What to work on
Working through the entries below, find how many lines include "이송완료", then write only that number.

Exercise data
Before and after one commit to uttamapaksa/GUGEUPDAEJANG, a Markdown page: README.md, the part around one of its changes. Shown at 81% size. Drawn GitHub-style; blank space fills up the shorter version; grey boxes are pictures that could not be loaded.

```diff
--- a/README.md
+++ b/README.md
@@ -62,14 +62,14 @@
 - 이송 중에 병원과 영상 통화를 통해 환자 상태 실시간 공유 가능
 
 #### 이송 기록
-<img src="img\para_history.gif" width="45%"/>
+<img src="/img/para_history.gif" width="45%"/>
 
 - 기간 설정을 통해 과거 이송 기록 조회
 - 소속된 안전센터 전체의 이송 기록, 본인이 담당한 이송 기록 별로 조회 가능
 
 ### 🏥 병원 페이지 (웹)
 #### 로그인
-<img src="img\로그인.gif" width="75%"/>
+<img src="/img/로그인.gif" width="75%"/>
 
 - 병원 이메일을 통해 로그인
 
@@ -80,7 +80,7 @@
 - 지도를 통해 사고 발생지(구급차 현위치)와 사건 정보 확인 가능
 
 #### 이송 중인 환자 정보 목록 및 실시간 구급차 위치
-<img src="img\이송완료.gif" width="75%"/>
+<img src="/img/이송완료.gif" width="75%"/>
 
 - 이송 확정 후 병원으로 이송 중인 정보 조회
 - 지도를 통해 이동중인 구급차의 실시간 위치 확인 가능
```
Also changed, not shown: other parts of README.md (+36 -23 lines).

Solution
2